Benjamin and Shiva are trapped in a cycle of daily routine, their lives stalled as they await their citizenship. With minimal set and staging we bear witness to the monotony of life, the daily preparation of a meal, the silence between our two actors punctuated by a live soundscape created just out of sight of the audience, as we hear the rattling of pots and pans, tin plates and cutlery. In an attempt to escape the relentlessness of their state, Benjamin and Shiva both wear headphones throughout with Benjamin’s attached to another world where he lives out the strains of Wagner as his pregnant wife Shiva prepares the meal with headphone wire trailing unattached, a hint to her comparative freedom. Though they connect physically, a gentle hand across the back, a smile, a whispered word of encouragement to feel the baby move, every attempt of conversation and connection is thwarted.

Like the human incarnation of repetitive motion injury, The Silent House sees the slow, painful destruction of their relationship. Through the repetition of their daily routine we see the breakdown of their intimacy replaced with a quiet politeness which belies a fierce undercurrent of jealousy. Benjamin Esbati and Shiva Makinian imbue their characters with an intensity and subtlety which was breathtaking to watch, with nuanced movements which spoke volumes in the silence, a look, a fading smile, a tapping foot, the familiarity of a couple in close proximity, anticipating each other’s every movement, overreaction to a small infraction, and moments of weakness, revealed to the audience but concealed from each other.

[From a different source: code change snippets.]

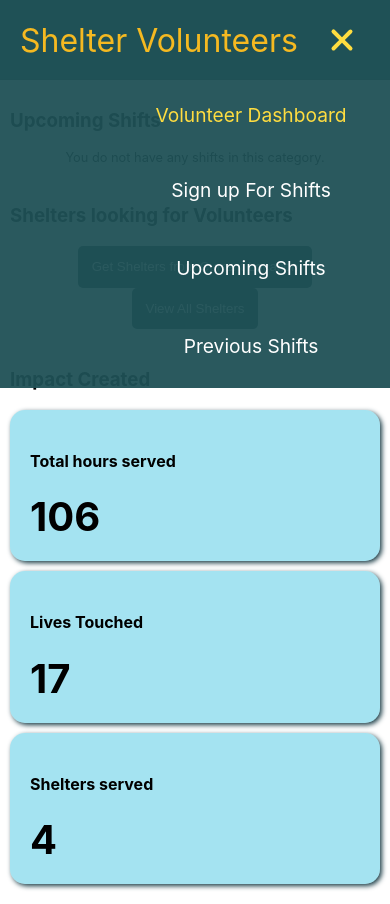
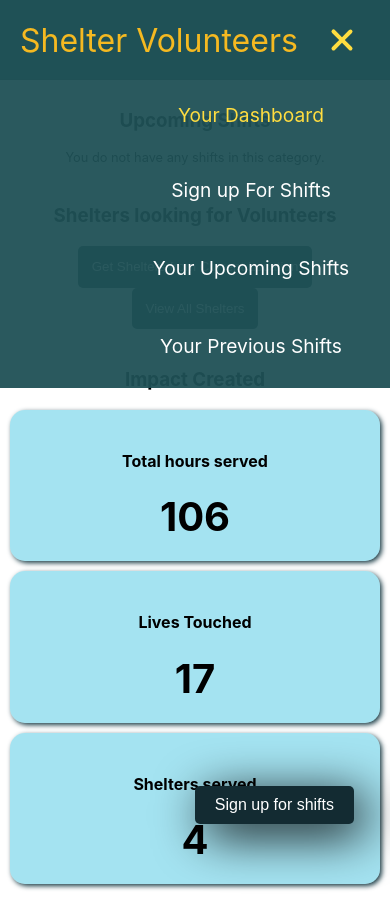
Before and after one commit to oss-slu/shelter_volunteers, a React (Create React App) app in the folder client_app/: page / in a window 390 px wide. Shown: the top 904 px of the page. Built offline with nearby package versions, Linux system fonts and the light colour scheme; no server answers.

Commit message:
Added confirmation Page

```diff
--- /dev/null
+++ b/client_app/src/Components/ConfirmationPage.js
@@ -0,0 +1,63 @@
+import React from 'react';
+import { format } from 'date-fns';
+import { Link } from 'react-router-dom';
+
+const handleReload = () => {
+    window.location.reload();
+  };
+
+const ConfirmationPage = ({ selectedShifts }) => {
+  return (
+    <>
+      <div className="conf-page">
+        <h1>Thank you for registering to volunteer!</h1>
+        <table>
+          <thead>
+            <tr>
+              <th>
+                <h2>Shelter</h2>
+              </th>
+              <th>
+                <h2>From</h2>
+              </th>
+              <th>
+                <h2>To</h2>
+              </th>
+            </tr>
+          </thead>
+          <tbody>
+            {selectedShifts.map(shift => (
+              <tr key={shift.id}>
+                <td>
+                  <p>{shift.shelter}</p>
+                </td>
+                <td>
+                  <p>{format(shift.start_time, 'MMM, dd, yyyy HH:mm aa')}</p>
+                </td>
+                <td>
+                  <p>{format(shift.end_time, 'MMM, dd, yyyy HH:mm aa')}</p>
+                </td>
+              </tr>
+            ))}
+          </tbody>
+        </table>
+        <br/>
+        <div className="button-row">
+          <Link to="/">
+            <button>Dashboard</button>
+          </Link>
+          <Link
+          to="/shelters"
+          onClick={handleReload}>
+            <button>Register for more shifts</button>
+          </Link>
+          <Link to="/upcoming-shifts">
+            <button>See all upcoming shifts</button>
+          </Link>
+        </div>
+      </div>
+    </>
+  );
+};
+
+export default ConfirmationPage;
--- a/client_app/src/Components/NavBar.js
+++ b/client_app/src/Components/NavBar.js
@@ -23,7 +23,7 @@ function NavBar() {
                 className="nav-links"
                 onClick={handleClick}
               >
-                Volunteer Dashboard
+                Your Dashboard
               </NavLink>
             </li>
             <li className="nav-item">
@@ -45,7 +45,7 @@ function NavBar() {
                 className="nav-links"
                 onClick={handleClick}
               >
-                Upcoming Shifts
+                Your Upcoming Shifts
               </NavLink>
             </li>
             <li className="nav-item">
@@ -56,7 +56,7 @@ function NavBar() {
                 className="nav-links"
                 onClick={handleClick}
               >
-                Previous Shifts
+                Your Previous Shifts
               </NavLink>
             </li>
           </ul>
--- a/client_app/src/Components/ShiftList.js
+++ b/client_app/src/Components/ShiftList.js
@@ -20,8 +20,8 @@ const ShiftList = (props) => {
           const endTime = new Date(shift.end_time);
 
           // format the start and end time to human-readable strings
-          const formattedStartTime = format(startTime, "MMMM dd, yyyy HH:mm");
-          const formattedEndTime = format(endTime, "MMMM dd, yyyy HH:mm");
+          const formattedStartTime = format(startTime, "M/dd/yy HH:mm");
+          const formattedEndTime = format(endTime, "M/dd/yy HH:mm");
           return (
             <>
             {props.currentSelectionSection === true && (<div className= "currentselection"
@@ -29,7 +29,8 @@ const ShiftList = (props) => {
                 <table>
                   <tr>
                     <td><p>{shift.shelter}</p></td>
-                    <td><p>{formattedStartTime} to {formattedEndTime}</p></td>
+                    <td><p>
+                      {formattedStartTime} to {formattedEndTime}</p></td>
                     <td>
                       <button
                         className="closebtn"
@@ -68,9 +69,14 @@ const ShiftList = (props) => {
             </>
           );
         })}
-      {props.shifts.length === 0 && (
+      {props.shifts.length === 0 && !props.currentSelectionSection &&(
         <p className="text-center">
           You do not have any shifts in this category.
+        </p>
+      )}
+      {props.currentSelectionSection &&(
+        <p className="text-center">
+          Please add your desired shifts from the list
         </p>
       )}
     </div>
--- a/client_app/src/Shelters.js
+++ b/client_app/src/Shelters.js
@@ -1,6 +1,7 @@
 import { useState, useEffect } from "react";
 
 import ShelterList from "./Components/ShelterList";
+import ConfirmationPage from "./Components/ConfirmationPage";
 import { SERVER } from "./config";
 import { Link } from "react-router-dom";
 import ShiftList from "./Components/ShiftList";
@@ -15,6 +16,7 @@ const Shelters = (props) => {
   const [loading, setLoading] = useState(true);
   const [isButtonDisabled, setButtonDisabled] = useState(true);
   const [selectedShifts, setSelectedShifts] = useState([]);
+  const [showConfirmation, setShowConfirmation] = useState(false);
 
   let shelters_endpoint =
     "https://api2-qa.gethelp.com/v2/facilities?page=0&pageSize=1000";
@@ -98,7 +100,7 @@ const Shelters = (props) => {
         Authorization: "volunteer@slu.edu",
       },
     })
-      .then(() => alert("You have submitted the shifts successfully"))
+      .then(() => setShowConfirmation(true))
       .catch((error) => console.log(error));
   }
 
@@ -107,7 +109,8 @@ const Shelters = (props) => {
   }, [selectedShifts]);
 
   return (
-    <div>
+    <>
+    {!showConfirmation && (<div>
       {props.condensed && (
         <div className="text-center">
           <button onClick={getLocation}>
@@ -131,11 +134,11 @@ const Shelters = (props) => {
           <div className="signup-page">
             <div className="column column-1">
               <div className="text-center">
+              <h1>Volunteering Oppotunities</h1>
                 <button onClick={getLocation}>
-                  Get Shelters from Current Location
+                  Show oppotunities near me
                 </button>
                 <br />
-                <h1>Volunteering Oppotunities</h1>
                 <label htmlFor="radius-select">Radius (miles): </label>
                 <select id="radius-select" onChange={setRadiusfromLocation}>
                   <option value="5">5</option>
@@ -178,7 +181,11 @@ const Shelters = (props) => {
           </div>
         </div>
       )}
-    </div>
+    </div>)}
+    {showConfirmation && <div>
+      <ConfirmationPage selectedShifts={selectedShifts} />
+      </div>}
+    </>
   );
 };
 
--- a/client_app/src/VolunteerDashboard.js
+++ b/client_app/src/VolunteerDashboard.js
@@ -33,6 +33,9 @@ function VolunteerDashboard() {
           <p>4</p>
         </div>
       </div>
+      <div className="cta-button">
+        <button>Sign up for shifts </button>
+      </div>
     </div>
   );
 }
--- a/client_app/src/index.css
+++ b/client_app/src/index.css
@@ -16,12 +16,27 @@ table {
   width: 100%;
 }
 
-td {
+.conf-page{
+  max-width: 100%;
+  display: flex;
+  justify-content:center;
+  text-align: center;
+  flex-direction: column;
+}
+
+.conf-page table{
+  max-width: 70%;
+  margin: 0 auto;
+}
+
+td,th {
   padding: 8px;
   text-align: left;
   border-bottom: 1px solid #ddd;
 }
-
+th {
+  background-color: #f2f2f2;
+}
 tr:hover {
   background-color: #f5f5f5;
 }
@@ -125,6 +140,7 @@ p{
 
 .volunteer-dashboard {
   display: flex;
+  text-align: center;
 }
 
 .volunteer-dashboard .column {
@@ -174,6 +190,8 @@ button {
   border: none;
   padding: 1em;
   cursor: pointer;
+  margin-left: 1rem;
+  margin-right: 1rem;
 }
 
 @media screen and (max-width: 960px) {
@@ -311,3 +329,28 @@ button {
   background-color: #bde3c8;
   box-shadow: 2px 2px 5px #888888;
 }
+
+.cta-button {
+  display: none;
+  @media (max-width: 767px) {
+    position: fixed;
+    bottom: 20px;
+    right: 20px;
+    display: block;
+    z-index: 999;
+  }
+}
+.cta-button button {
+  padding: 10px 20px;
+  background-color: #132b32;
+  color: #fff;
+  border: none;
+  border-radius: 5px;
+  font-size: 1em;
+  cursor: pointer;
+  box-shadow: 10px 10px 50px rgba(0, 0, 0, 1);
+}
+
+.cta-button button:hover {
+  background-color: #2980b9;
+}
```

The Silent House is as much a statement on the consequences of war as the dangers of a life unlived and potential unrealized, and the poisonous nature of suspicion. Through sublime physical theatre and aided by thoughtful symbolism the story unfolds in heartbreaking tedium, the effect unsettling and confused, seeing the breakdown of a relationship played out in intimate detail. The power and wounding external influence of war and materialism is beautifully, tragically realized as Benjamin and Shiva “consume” ever increasingly damaging items from nuts and bolts, to cell phones, and makeup, ending with a final meal of bullets, a world which we like Benjamin only experience second hand, a point of contention which creates the ever increasing tension, as Benjamin feels more out of control of his own life. As the piece continues, these influences invade and occupy the space, a visual mess of chaos strewn across the stage, overtaking the small refugee home in which Benjamin and Shiva must exist. The few fleeting moments of conversation warrant the removal of only a single earbud, a symbolic representation of miscommunication and assumption as the couple struggles to maintain the conversation, asking a question then replacing the earbud before each hears the answer, frustratingly refusing to communicate completely.

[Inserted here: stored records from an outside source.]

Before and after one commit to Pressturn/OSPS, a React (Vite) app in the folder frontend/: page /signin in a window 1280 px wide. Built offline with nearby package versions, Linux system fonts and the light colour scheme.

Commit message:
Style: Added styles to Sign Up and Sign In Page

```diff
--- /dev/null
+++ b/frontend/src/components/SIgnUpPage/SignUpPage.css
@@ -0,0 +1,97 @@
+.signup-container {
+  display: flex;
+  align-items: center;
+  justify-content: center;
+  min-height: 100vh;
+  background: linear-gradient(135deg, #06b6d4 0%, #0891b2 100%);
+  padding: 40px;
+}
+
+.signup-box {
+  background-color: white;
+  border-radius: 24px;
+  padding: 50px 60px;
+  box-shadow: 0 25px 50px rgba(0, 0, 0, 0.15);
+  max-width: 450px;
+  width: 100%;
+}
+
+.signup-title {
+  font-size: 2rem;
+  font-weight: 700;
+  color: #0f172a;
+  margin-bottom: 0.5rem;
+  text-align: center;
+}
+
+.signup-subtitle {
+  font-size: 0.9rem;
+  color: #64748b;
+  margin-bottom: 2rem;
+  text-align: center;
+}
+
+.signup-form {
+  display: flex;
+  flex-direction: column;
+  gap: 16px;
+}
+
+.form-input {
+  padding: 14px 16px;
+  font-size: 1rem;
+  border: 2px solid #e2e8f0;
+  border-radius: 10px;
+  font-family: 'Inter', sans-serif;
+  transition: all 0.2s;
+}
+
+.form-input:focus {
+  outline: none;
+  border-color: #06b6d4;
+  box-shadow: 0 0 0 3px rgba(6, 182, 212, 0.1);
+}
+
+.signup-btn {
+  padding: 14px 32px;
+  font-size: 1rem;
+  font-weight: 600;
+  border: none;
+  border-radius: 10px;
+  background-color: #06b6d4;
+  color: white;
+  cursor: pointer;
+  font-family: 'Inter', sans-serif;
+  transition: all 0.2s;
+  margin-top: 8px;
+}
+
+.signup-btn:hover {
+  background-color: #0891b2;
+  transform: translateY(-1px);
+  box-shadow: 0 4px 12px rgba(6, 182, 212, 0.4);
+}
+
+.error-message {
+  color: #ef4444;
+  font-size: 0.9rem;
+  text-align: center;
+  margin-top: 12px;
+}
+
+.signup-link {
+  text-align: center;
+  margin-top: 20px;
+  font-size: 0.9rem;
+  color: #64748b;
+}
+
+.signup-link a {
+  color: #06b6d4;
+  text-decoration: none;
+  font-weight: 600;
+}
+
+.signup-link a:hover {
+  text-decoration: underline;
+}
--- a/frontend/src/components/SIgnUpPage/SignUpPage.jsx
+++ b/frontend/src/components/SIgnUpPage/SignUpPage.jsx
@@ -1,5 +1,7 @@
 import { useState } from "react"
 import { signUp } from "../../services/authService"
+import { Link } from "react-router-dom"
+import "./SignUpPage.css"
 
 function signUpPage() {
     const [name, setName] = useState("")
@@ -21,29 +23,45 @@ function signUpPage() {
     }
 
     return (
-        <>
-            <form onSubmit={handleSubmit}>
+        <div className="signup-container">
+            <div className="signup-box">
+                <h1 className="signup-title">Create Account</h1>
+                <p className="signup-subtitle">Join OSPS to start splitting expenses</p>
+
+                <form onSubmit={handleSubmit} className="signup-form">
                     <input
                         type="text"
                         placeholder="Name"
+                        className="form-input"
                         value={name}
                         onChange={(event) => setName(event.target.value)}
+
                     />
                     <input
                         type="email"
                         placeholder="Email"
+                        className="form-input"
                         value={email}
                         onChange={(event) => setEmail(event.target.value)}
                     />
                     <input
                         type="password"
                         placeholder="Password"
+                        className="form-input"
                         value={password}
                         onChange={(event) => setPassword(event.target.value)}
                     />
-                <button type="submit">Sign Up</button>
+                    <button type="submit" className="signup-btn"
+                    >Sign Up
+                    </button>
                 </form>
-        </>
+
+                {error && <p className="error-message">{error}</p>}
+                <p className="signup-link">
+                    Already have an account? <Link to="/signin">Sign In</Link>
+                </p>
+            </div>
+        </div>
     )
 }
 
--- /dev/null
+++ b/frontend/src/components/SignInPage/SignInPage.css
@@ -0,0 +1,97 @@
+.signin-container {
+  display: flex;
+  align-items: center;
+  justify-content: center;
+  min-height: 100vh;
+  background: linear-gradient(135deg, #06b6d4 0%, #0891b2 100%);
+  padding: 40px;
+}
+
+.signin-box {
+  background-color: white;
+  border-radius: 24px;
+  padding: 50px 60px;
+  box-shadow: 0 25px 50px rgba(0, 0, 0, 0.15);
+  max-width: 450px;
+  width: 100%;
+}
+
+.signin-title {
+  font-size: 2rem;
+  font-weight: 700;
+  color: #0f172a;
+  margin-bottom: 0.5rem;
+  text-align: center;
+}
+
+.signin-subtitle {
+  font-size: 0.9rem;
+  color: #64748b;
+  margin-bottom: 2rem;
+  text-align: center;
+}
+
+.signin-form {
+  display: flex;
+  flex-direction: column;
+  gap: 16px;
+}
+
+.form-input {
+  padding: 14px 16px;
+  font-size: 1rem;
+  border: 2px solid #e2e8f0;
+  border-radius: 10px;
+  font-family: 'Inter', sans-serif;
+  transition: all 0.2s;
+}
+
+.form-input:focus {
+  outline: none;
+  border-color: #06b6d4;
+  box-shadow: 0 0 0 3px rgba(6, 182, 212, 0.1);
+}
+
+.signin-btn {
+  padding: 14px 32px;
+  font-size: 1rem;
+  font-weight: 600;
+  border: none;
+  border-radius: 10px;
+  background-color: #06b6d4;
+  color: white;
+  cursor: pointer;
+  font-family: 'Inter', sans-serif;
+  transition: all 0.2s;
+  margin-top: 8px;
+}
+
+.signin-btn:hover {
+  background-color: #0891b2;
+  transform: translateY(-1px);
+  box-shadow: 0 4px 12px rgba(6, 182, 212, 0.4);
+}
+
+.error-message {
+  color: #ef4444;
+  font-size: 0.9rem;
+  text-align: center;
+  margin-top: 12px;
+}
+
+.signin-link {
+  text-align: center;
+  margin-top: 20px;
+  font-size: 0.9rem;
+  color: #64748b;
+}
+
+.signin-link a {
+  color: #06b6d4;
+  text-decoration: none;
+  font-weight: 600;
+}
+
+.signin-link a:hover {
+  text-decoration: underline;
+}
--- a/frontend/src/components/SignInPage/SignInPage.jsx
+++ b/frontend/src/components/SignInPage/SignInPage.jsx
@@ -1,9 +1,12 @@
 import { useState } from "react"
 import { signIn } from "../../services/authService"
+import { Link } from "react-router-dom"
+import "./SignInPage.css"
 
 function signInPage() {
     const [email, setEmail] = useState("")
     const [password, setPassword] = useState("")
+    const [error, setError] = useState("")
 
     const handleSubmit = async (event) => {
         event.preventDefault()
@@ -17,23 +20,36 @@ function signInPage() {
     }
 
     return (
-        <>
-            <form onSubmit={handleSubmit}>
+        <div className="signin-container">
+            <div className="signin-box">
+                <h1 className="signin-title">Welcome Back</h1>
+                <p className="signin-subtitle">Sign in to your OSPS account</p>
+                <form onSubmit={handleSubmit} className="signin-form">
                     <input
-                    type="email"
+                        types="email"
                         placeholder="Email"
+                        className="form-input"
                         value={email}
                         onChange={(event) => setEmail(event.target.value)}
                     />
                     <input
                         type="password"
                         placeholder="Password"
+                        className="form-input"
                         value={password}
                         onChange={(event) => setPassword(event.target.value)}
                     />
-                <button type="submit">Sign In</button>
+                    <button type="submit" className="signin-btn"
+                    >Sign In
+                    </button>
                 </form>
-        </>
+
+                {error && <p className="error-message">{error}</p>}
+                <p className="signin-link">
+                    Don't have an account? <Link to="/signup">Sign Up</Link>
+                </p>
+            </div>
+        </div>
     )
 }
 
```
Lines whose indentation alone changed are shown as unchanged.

The pacing is slow but intentional and the emotional tension which these two actors create is a masterclass in theatrical body language and communication. The inability to verbally communicate or even to share a few moments of the strains of Wagner is beautifully juxtaposed against the near constant physical conversation between Benjamin and Shiva, as we see these two people occupying the same small space, acting out the same daily routine with little variation, and existing in two entirely different worlds. I was reminded of a modern day, war-time Death of a Salesman as Benjamin struggles to reconcile his continued emasculation of circumstance finally breaking and destroying all he has built.

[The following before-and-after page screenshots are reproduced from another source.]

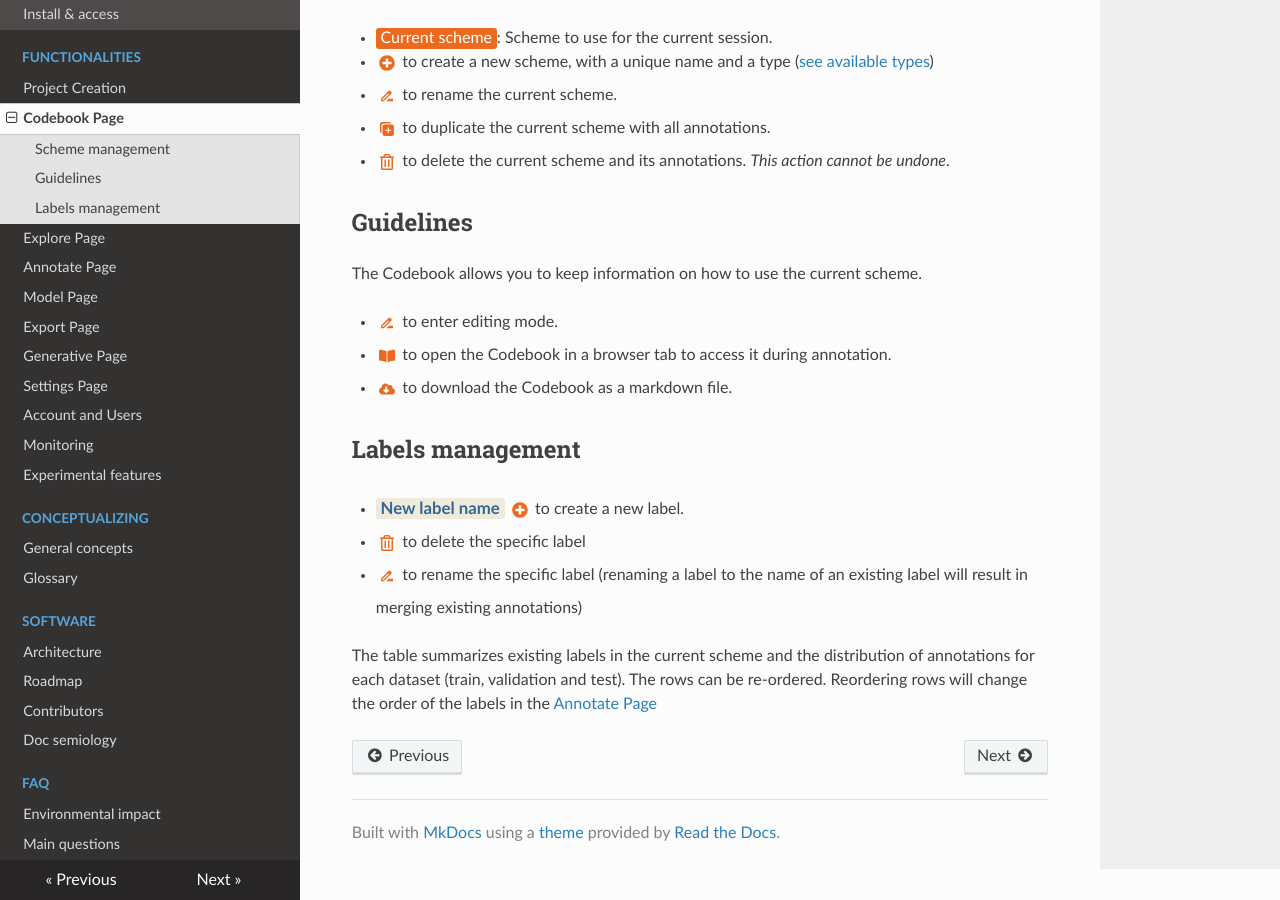
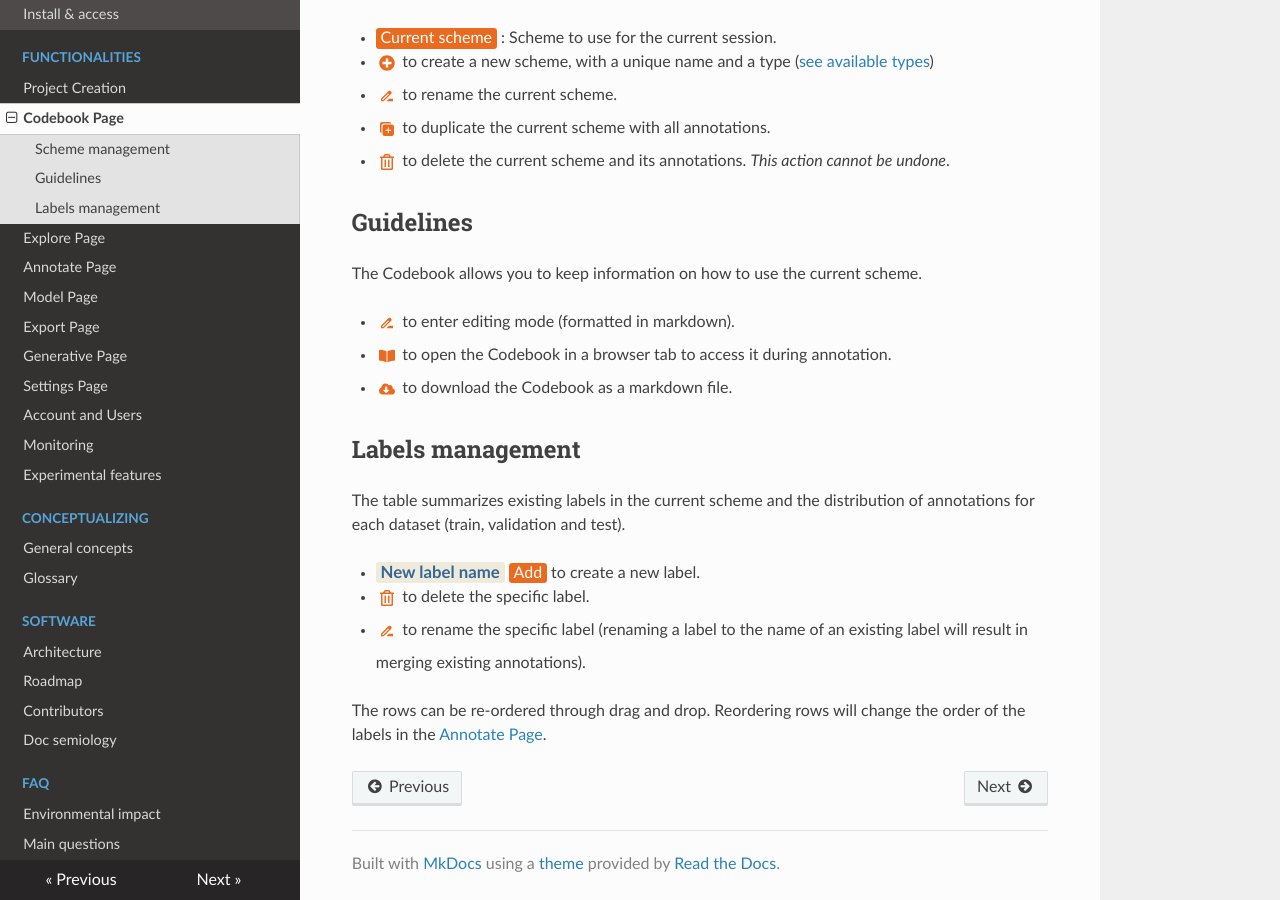
Before and after one commit to activetigger/documentation, an MkDocs documentation site: the page built from docs/functionalities/codebook.md, in a window 1280 px wide and 900 px high, scrolled down 773 px. Built offline with MkDocs 1.6.1, drawn with Linux system fonts in a browser that asks for light colours; nearby versions of some CDN libraries.

Commit message:
updated content of codebook page

```diff
--- a/docs/functionalities/codebook.md
+++ b/docs/functionalities/codebook.md
@@ -8,7 +8,7 @@ This section describes the Codebook page, the key elements and their interaction
 
 At the top of the screen, you will find the [scheme](../conceptualizing/glossary.md#schemes) management component. It consists of a dropdown menu and 4 action buttons.
 
-- <span class="action primary">Current scheme</span>: Scheme to use for the current session.
+- <span class="action primary">Current scheme</span> : Scheme to use for the current session.
 - <span class="icon">![](../img/icons/plus.svg)</span> to create a new scheme, with a unique name and a type ([see available types](../conceptualizing/glossary.md#schemes))
 - <span class="icon">![](../img/icons/rename.svg)</span> to rename the current scheme.
 - <span class="icon">![](../img/icons/duplicate.svg)</span> to duplicate the current scheme with all annotations.
@@ -19,16 +19,16 @@ At the top of the screen, you will find the [scheme](../conceptualizing/glossary
 
 The Codebook allows you to keep information on how to use the current scheme.
 
-- <span class="icon">![](../img/icons/rename.svg)</span> to enter editing mode.
+- <span class="icon">![](../img/icons/rename.svg)</span> to enter editing mode (formatted in markdown).
 - <span class="icon">![](../img/icons/book.svg)</span> to open the Codebook in a browser tab to access it during annotation.
 - <span class="icon">![](../img/icons/download.svg)</span> to download the Codebook as a markdown file.
 
 ## Labels management
 
+The table summarizes existing labels in the current scheme and the distribution of annotations for each dataset (train, validation and test).
 
-- <span class="parameter">New label name</span> <span class="icon">![](../img/icons/plus.svg)</span> to create a new label.
-- <span class="icon">![](../img/icons/delete.svg)</span> to delete the specific label
-- <span class="icon">![](../img/icons/rename.svg)</span> to rename the specific label (renaming a label to the name of an existing label will result in merging existing annotations)
+- <span class="parameter">New label name</span> <span class="action primary">Add</span> to create a new label.
+- <span class="icon">![](../img/icons/delete.svg)</span> to delete the specific label.
+- <span class="icon">![](../img/icons/rename.svg)</span> to rename the specific label (renaming a label to the name of an existing label will result in merging existing annotations).
 
-
-The table summarizes existing labels in the current scheme and the distribution of annotations for each dataset (train, validation and test). The rows can be re-ordered. Reordering rows will change the order of the labels in the [Annotate Page](./annotate.md)
+The rows can be re-ordered through drag and drop. Reordering rows will change the order of the labels in the [Annotate Page](./annotate.md).
```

My greatest regret is that I saw this show on the final performance because I felt there was so much to take in I’d have been happy for a second view. Gratifying, mystifying, mentally and emotionally exhausting, I left the theatre having witnessed an absolutely thrilling piece of theatre in the silence.